The Alai Minar is 24.38 m (80 ft) tall and has a circumference of 77.72 m. (255 feet). The outside wall of the tower is extraordinarily thick, measuring 5.8 m (19 feet) and split into 32 faces of 2.43 m (8 feet). There is a central column in the inside where a stairway to a higher level would be. The centre column is 8 metres (26 feet) in diameter. The corridor was 3 metres wide so that a stairway could be built. The entryway is located on the tower’s eastern side.
How to reach Alai Minar
As Alai Minar is located in Qutub complex, which is most famous site in Delhi you can reach easly by road and by metro. Here are the Alai Minar’s address, nearest metro station, timing and ticket price details. You may get to the Alai Minar in Delhi by taking a local bus or hiring an auto-rickshaw or cab as w
Nearest Metro Station
The nearest metro station of Alai Minar is Qutub Minar Metro Station on yellow line which is 3Km away from the monument. You can take Auto or riksha to reach the destination in 10 mintues. You may get to the Alai Minar in Delhi by taking a local bus or hiring an auto-rickshaw or cab as well from you home if you are going via raod.
Address: Qutub Minar Complex Rd, Ladha Sarai, Mehrauli, New Delhi, Delhi 110030
Alai Minar timings are same as Qutub Minar which is 7am–9pm and remains open on all days of the week. You can also visit now at evening to show the lighing on Qutub Minar. The best time to visit Alai Minar during early morning hours to avoid the crowd and line for the ticket.

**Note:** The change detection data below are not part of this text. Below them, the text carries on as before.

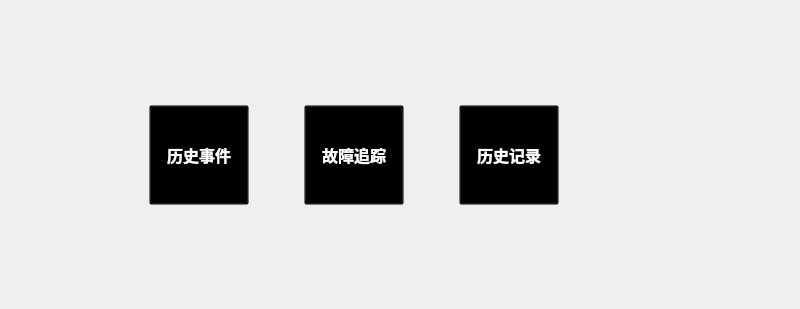
First picture: the form in historyinfo.ui, repository ives560/InverterController, before the edit.
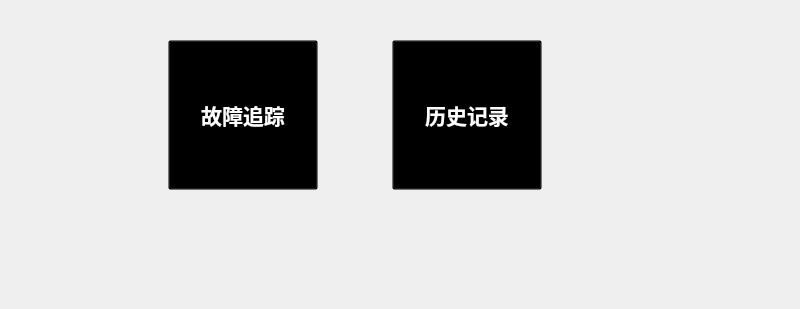
Second picture: the form after the edit. Icons and pictures are not drawn.

```diff
--- a/historyinfo.ui
+++ b/historyinfo.ui
@@ -17,59 +17,23 @@
    <property name="geometry">
     <rect>
      <x>100</x>
-     <y>70</y>
+     <y>30</y>
      <width>511</width>
      <height>171</height>
     </rect>
    </property>
    <layout class="QHBoxLayout" name="horizontalLayout">
-    <item>
-     <widget class="QToolButton" name="event">
-      <property name="minimumSize">
-       <size>
-        <width>100</width>
-        <height>100</height>
-       </size>
-      </property>
-      <property name="font">
-       <font>
-        <pointsize>12</pointsize>
-        <weight>75</weight>
-        <bold>true</bold>
-       </font>
-      </property>
-      <property name="styleSheet">
-       <string notr="true">background:transparent;color:white;</string>
-      </property>
-      <property name="text">
-       <string>历史事件</string>
-      </property>
-      <property name="icon">
-       <iconset resource="InverterController.qrc">
-        <normaloff>:/images/hostorybig.png</normaloff>:/images/hostorybig.png</iconset>
-      </property>
-      <property name="iconSize">
-       <size>
-        <width>60</width>
-        <height>60</height>
-       </size>
-      </property>
-      <property name="toolButtonStyle">
-       <enum>Qt::ToolButtonTextUnderIcon</enum>
-      </property>
-     </widget>
-    </item>
     <item>
      <widget class="QToolButton" name="fault">
       <property name="minimumSize">
        <size>
-        <width>100</width>
-        <height>100</height>
+        <width>150</width>
+        <height>150</height>
        </size>
       </property>
       <property name="font">
        <font>
-        <pointsize>12</pointsize>
+        <pointsize>16</pointsize>
         <weight>75</weight>
         <bold>true</bold>
        </font>
@@ -86,8 +50,8 @@
       </property>
       <property name="iconSize">
        <size>
-        <width>60</width>
-        <height>60</height>
+        <width>100</width>
+        <height>100</height>
        </size>
       </property>
       <property name="toolButtonStyle">
@@ -99,13 +63,13 @@
      <widget class="QToolButton" name="record">
       <property name="minimumSize">
        <size>
-        <width>100</width>
-        <height>100</height>
+        <width>150</width>
+        <height>150</height>
        </size>
       </property>
       <property name="font">
        <font>
-        <pointsize>12</pointsize>
+        <pointsize>16</pointsize>
         <weight>75</weight>
         <bold>true</bold>
        </font>
@@ -122,8 +86,8 @@
       </property>
       <property name="iconSize">
        <size>
-        <width>60</width>
-        <height>60</height>
+        <width>100</width>
+        <height>100</height>
        </size>
       </property>
       <property name="toolButtonStyle">
```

The entrance fee is Rs.35 for Indians and Rs.550 for foreigners. Children under the age of 15 are admitted free of charge. You can also book ticket online when you reach at ticket counter to avoid lines.
Alai Darwaza Gate is a really beautiful construction that needs to be visited since it is a good example of Delhi Sultanate architecture and how they constructed something as wonderful as this monument towering tall in Delhi’s Qutub Complex.